TORONTO, June 29 (Reuters) - The Canadian dollar edged higher against the U.S. currency on Monday, underpinned by firmness in commodity prices and steady global markets, while trading was expected to be lackluster this week due to holidays on both sides of the border.
At 7:38 a.m. (1138 GMT), the Canadian dollar was at C$1.1521 to the U.S. dollar, or 86.80 U.S. cents, up from C$1.1542 to the U.S. dollar, or 86.64 U.S. cents at Friday's close.
The price of oil, a key Canadian export, rose toward $70 a barrel after Nigeria's main militant group said it attacked a Royal Dutch Shell oil platform [ID:nSYD480539], while gold were also higher. [ID:nLT672582]
U.S. stock index futures were flat to higher on Monday [ID:nN29352880] and global equity markets steadied.[MKTS/GLOB]
"The conviction of the Canadian dollar move is extremely lackluster given that overall backdrop," said David Watt, senior currency strategist at RBC Capital Markets.
With few domestic economic reports on tap this week and two market holidays on both sides of the border, trading was expected to "reactive" as investors respond to events that unfold, he added.
Markets in Canada will be closed on Wednesday for the Canada Day holiday, while U.S. markets will be closed on Friday for the Independence Day holiday weekend.

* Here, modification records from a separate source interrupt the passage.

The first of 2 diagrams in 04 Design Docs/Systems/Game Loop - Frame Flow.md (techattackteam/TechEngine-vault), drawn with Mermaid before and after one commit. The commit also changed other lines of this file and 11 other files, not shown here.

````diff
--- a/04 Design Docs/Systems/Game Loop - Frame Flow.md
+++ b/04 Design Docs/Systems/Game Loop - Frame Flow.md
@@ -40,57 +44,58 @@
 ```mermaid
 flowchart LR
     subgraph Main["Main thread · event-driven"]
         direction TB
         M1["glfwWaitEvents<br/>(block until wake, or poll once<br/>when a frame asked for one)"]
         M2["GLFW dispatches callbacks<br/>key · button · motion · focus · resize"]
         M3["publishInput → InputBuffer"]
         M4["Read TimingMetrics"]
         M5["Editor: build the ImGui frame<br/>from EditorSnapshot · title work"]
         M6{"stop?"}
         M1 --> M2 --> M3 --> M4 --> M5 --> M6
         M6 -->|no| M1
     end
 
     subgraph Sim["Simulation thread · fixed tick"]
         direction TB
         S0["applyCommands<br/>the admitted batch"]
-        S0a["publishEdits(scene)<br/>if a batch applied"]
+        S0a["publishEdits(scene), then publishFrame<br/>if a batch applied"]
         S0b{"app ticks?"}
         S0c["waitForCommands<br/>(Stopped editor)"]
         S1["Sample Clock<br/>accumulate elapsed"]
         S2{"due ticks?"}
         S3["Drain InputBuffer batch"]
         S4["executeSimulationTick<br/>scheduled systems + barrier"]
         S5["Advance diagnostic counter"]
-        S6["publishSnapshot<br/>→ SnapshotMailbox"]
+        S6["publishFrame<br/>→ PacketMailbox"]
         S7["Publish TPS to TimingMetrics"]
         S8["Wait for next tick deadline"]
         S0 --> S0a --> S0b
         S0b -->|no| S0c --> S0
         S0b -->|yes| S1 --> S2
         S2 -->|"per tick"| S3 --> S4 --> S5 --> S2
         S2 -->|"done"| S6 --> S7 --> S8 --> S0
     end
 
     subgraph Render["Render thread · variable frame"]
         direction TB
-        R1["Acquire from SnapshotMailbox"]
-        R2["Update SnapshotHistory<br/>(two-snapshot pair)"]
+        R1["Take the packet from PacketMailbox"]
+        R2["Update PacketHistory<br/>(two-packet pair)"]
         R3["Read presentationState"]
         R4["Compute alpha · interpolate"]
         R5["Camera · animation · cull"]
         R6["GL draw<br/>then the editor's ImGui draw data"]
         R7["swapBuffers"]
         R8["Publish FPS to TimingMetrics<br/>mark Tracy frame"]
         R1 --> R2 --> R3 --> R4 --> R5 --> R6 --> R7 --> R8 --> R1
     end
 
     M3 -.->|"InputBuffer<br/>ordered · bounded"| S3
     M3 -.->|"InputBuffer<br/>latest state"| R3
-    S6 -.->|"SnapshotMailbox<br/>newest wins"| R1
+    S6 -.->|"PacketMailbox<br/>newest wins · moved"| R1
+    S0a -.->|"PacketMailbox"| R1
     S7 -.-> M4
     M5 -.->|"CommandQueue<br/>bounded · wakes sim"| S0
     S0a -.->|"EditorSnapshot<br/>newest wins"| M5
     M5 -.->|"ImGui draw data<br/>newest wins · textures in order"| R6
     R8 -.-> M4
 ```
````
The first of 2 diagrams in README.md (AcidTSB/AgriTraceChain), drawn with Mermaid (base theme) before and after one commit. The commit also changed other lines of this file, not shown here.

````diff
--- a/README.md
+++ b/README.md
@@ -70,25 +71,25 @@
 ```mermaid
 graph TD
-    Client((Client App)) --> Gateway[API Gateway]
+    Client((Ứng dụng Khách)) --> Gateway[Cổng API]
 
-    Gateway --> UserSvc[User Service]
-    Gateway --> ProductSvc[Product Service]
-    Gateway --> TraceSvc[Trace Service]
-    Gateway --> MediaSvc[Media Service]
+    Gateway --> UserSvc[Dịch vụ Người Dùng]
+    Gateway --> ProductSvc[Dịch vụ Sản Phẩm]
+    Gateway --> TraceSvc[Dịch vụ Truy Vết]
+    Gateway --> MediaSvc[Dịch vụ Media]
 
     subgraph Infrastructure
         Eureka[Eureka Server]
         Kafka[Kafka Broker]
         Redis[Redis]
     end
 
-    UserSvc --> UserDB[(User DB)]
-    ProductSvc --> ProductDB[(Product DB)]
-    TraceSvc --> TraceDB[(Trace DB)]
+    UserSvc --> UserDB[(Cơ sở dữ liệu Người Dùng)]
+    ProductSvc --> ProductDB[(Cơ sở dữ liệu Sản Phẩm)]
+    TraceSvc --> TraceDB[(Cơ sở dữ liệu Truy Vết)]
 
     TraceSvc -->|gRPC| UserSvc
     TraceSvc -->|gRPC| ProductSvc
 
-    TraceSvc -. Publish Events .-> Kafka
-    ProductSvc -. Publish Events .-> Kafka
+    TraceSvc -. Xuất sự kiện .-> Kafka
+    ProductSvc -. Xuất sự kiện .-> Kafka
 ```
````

Canadian bond prices were mostly higher across the curve, along with steady U.S. Treasuries in Europe on Monday as the market paused after a rally pushed benchmark yields to their lowest in almost four weeks with the prospect of the Federal Reserve buying bonds this week propping up prices. [ID:nLT509391] (Reporting by Jennifer Kwan; Editing by Theodore d'Afflisio)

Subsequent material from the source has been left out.